Taking at least two pauses daily to reboot my brain and body is a minimum requirement now, plus an hour to exercise as well. I also suggest taking breathing breaks regularly and originating the breath from as low down in your diaphragm as possible as it will activate your parasympathetic nervous system and relax you.

The other thing to watch out for is stress caused by separation anxiety.

I worked with an executive who had horrific anxiety attacks while in the shower in the AM. Sounds funny? It’s not. His fear of missing out on some transaction or an email from his manager caused him to stress big time when his cell phone was not in his hand. Sound familiar?

According to Tech Norms for Travelers, a survey by chip-maker Intel found that nearly half of all American travelers feel anxiety if they don’t have their devices with them.

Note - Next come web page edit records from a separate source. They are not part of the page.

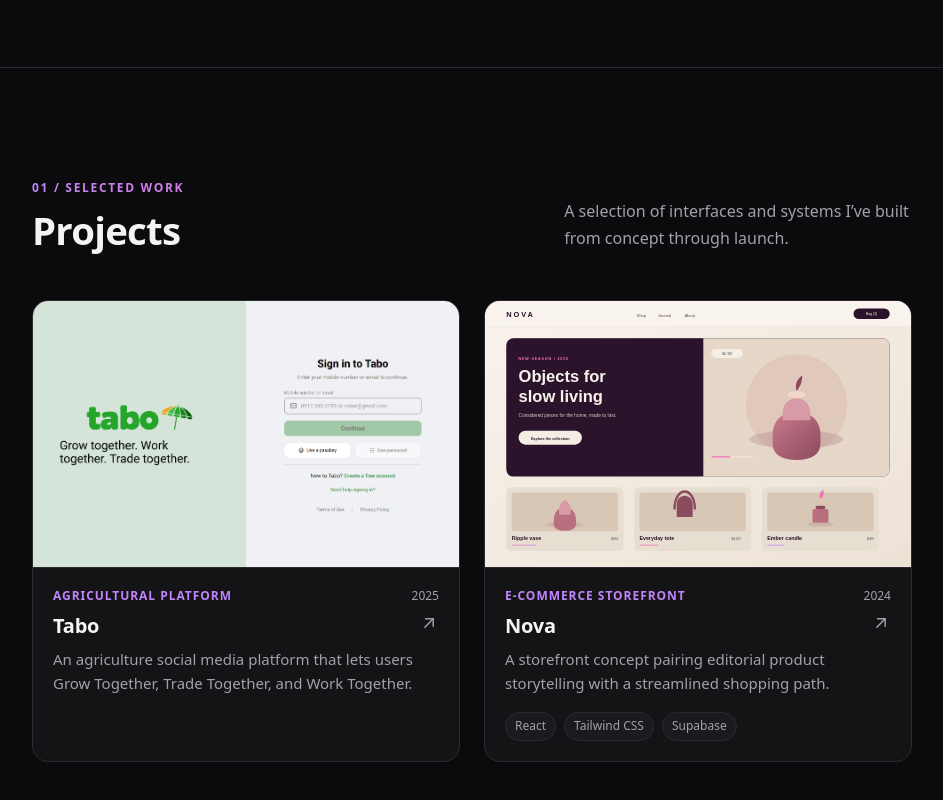
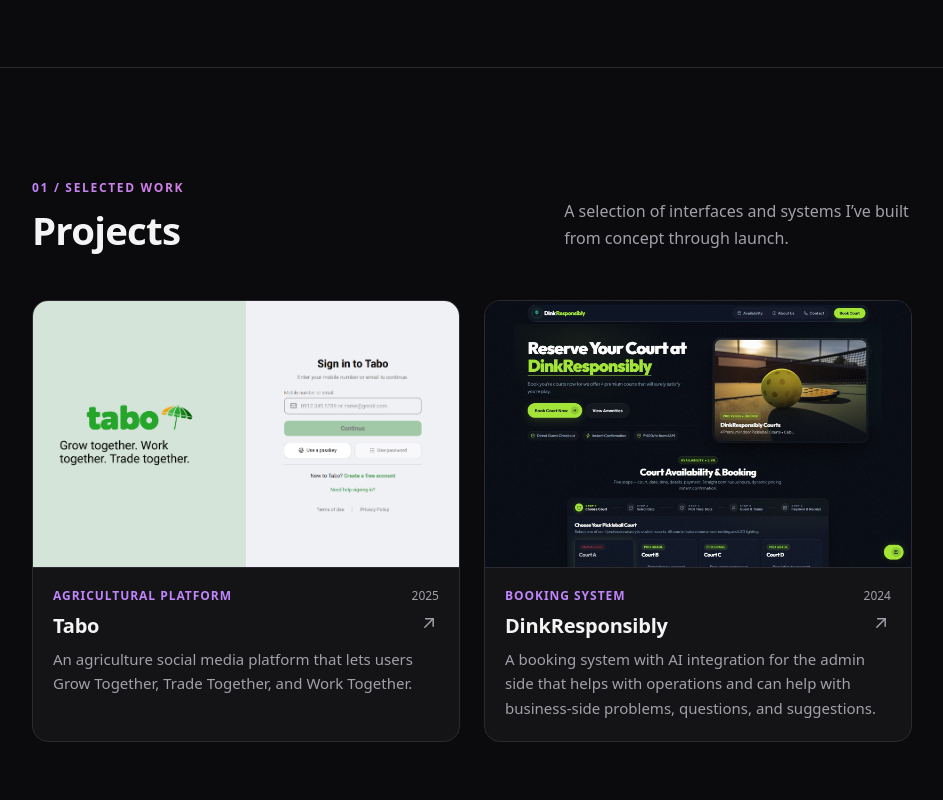
Before and after one commit to GTGUY652/MyPortfolio, a React (Vite) app: page / in a window 1280 px wide. Shown: the part 1128-1928 px from the top of the page, without its empty margins (168-1111 px from the left). Built offline with nearby package versions, Linux system fonts and the light colour scheme.

Commit message:
feat(projects): replace Nova with DinkResponsibly

```diff
--- a/src/data/content.ts
+++ b/src/data/content.ts
@@ -1,5 +1,5 @@
 import avatarUrl from '../assets/images/PortfolioProfile-avatar.jpg'
-import projectNovaUrl from '../assets/images/project-nova-placeholder.svg'
+import dinkResponsiblyUrl from '../assets/images/DinkResponsiblyImage.jpg'
 import taboImageUrl from '../assets/images/TaboImage-card.png'
 import amazonawsUrl from '../assets/logos/tech/amazonaws.svg'
 import cUrl from '../assets/logos/tech/c.svg'
@@ -96,7 +96,7 @@
   { name: 'Postman', src: postmanUrl },
 ]
 
-// Nova remains placeholder work. Replace its details and the example.com links when available.
+// Project previews use screenshots of the live sites.
 const projectsHeading: ProjectsHeading = {
   index: '01',
   label: 'Selected work',
@@ -118,15 +118,16 @@
     href: 'https://tabo.com.ph/',
   },
   {
-    title: 'Nova',
-    category: 'E-commerce storefront',
+    title: 'DinkResponsibly',
+    category: 'Booking System',
     year: '2024',
     description:
-      'A storefront concept pairing editorial product storytelling with a streamlined shopping path.',
-    tags: ['React', 'Tailwind CSS', 'Supabase'],
-    image: projectNovaUrl,
-    imageAlt: 'Preview of the Nova storefront',
-    href: 'https://example.com',
+      'A booking system with AI integration for the admin side that helps with operations and can help with business-side problems, questions, and suggestions.',
+    tags: [],
+    image: dinkResponsiblyUrl,
+    imageAlt:
+      'DinkResponsibly homepage with pickleball court booking and availability',
+    href: 'https://dink-responsibly.vercel.app/',
   },
 ]
 
```
Also changed, not shown: src/assets/images/DinkResponsiblyImage.jpg (added).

Also, three-fourths of young adults compromise comfort and hygiene to find an electric outlet.

Nearly 80% of respondents said losing their precious device would be more stressful than misplacing a wedding ring.

Of course we find ourselves more empowered and connected by technology than ever before, but as a result, many of us experience the same anxiety you would feel when being away from a loved one.

And then there’s social media.

Crazy huh? It's not being on social networks that makes people anxious, as much as it's being away from them.

I’ve seen kids turn down the beach to stay in the van and play hand held computer games instead and even had a friend visit me on Maui who dropped her electronic game box in the ocean. (I know you are probably asking, why she carried it with her to the sands edge.) As she put it, her “gamey” is with her at all times and she refused to get into the ocean or enjoy a nice mango drink, until we went to Radio Shack and got her a replacement.

More from Steve Sisgold
More from Psychology Today